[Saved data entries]
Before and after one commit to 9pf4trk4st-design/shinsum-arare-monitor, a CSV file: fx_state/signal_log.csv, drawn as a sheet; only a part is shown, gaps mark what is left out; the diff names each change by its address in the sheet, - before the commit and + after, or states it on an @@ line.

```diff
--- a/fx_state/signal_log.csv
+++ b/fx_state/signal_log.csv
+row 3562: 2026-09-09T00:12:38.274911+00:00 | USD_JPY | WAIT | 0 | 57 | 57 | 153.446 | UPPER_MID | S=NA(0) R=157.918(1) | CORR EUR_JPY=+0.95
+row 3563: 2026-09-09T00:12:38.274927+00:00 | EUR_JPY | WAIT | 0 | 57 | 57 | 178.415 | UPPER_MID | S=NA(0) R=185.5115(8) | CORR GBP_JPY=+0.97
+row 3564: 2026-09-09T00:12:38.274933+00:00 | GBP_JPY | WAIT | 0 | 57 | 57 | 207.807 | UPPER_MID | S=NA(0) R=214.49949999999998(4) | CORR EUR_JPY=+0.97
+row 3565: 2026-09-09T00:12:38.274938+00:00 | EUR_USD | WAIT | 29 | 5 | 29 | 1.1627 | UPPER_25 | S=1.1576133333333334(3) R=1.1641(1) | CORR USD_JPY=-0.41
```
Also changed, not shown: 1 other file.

---

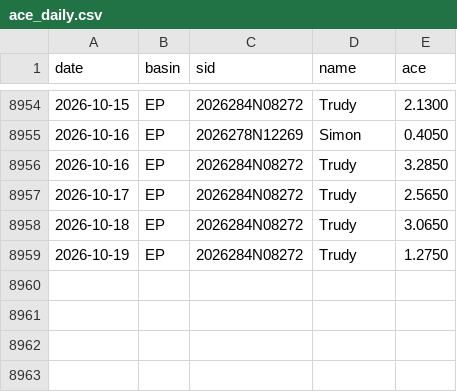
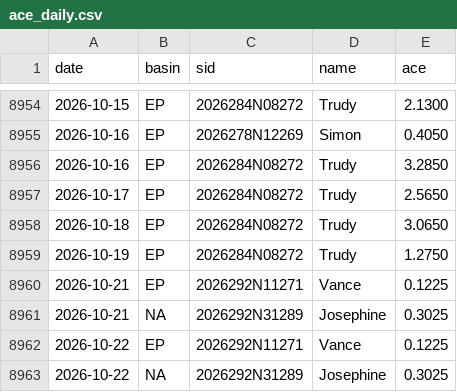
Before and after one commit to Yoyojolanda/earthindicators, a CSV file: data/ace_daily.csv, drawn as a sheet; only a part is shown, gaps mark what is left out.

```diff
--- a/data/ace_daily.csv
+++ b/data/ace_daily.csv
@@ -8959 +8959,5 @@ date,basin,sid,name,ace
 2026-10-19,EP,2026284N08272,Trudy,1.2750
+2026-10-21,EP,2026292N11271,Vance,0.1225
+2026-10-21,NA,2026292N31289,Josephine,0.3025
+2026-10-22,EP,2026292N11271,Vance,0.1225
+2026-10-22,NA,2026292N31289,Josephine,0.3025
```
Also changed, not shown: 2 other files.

==

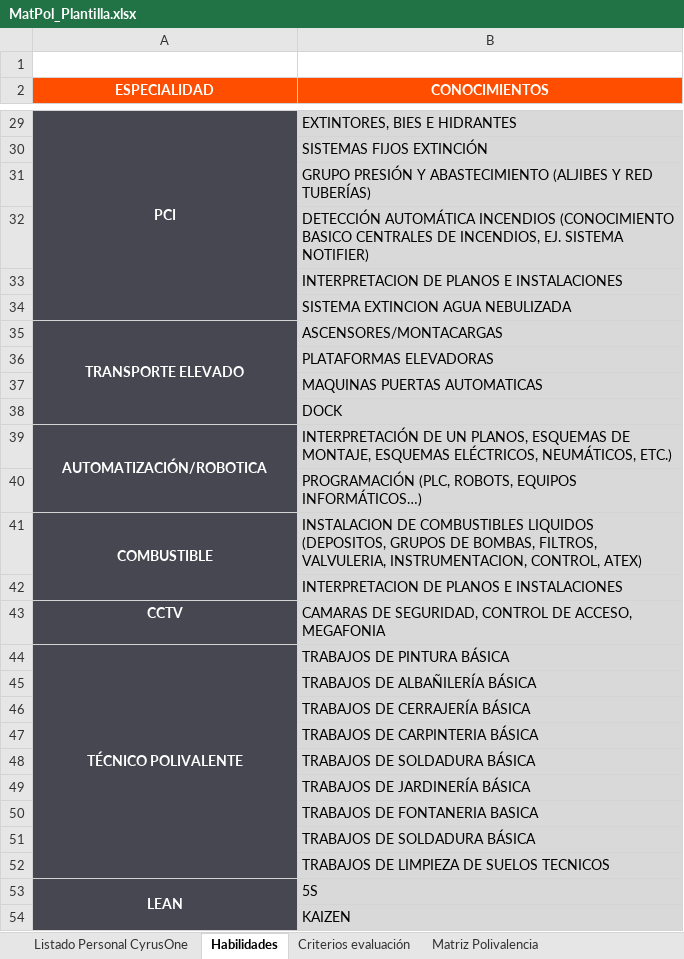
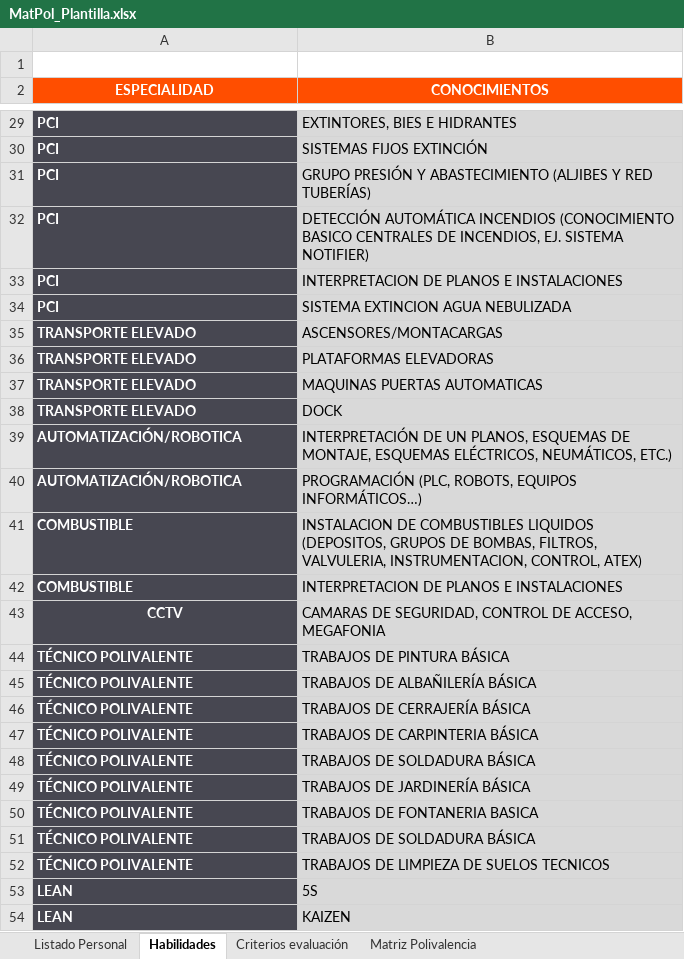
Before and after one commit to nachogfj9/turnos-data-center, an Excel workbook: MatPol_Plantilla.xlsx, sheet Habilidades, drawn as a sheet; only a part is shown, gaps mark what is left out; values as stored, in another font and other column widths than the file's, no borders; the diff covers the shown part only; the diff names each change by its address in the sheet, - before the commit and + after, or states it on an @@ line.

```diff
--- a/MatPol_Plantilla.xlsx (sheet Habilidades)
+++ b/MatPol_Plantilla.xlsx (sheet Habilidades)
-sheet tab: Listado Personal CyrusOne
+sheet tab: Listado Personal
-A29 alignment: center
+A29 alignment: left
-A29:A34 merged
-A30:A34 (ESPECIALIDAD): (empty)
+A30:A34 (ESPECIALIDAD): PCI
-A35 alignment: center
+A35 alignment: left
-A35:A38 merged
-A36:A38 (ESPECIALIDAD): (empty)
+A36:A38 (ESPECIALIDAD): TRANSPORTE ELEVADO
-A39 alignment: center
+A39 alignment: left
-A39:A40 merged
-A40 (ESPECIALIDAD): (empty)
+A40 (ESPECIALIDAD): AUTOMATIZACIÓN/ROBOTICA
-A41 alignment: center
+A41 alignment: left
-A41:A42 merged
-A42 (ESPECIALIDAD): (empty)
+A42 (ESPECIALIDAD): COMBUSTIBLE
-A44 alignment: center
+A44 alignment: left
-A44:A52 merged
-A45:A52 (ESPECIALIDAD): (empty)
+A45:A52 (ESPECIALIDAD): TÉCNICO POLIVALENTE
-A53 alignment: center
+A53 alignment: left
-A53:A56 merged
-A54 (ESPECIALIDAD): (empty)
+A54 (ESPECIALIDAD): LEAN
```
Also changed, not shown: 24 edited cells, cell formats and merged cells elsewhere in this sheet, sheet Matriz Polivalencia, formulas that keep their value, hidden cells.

▶ **Problem details**
Check each line of the records above for "merged", and copy those that have it.

▶ **Answer below**
-A29:A34 merged
-A35:A38 merged
-A39:A40 merged
-A41:A42 merged
-A44:A52 merged
-A53:A56 merged
Also changed, not shown: 24 edited cells, cell formats and merged cells elsewhere in this sheet, sheet Matriz Polivalencia, formulas that keep their value, hidden cells.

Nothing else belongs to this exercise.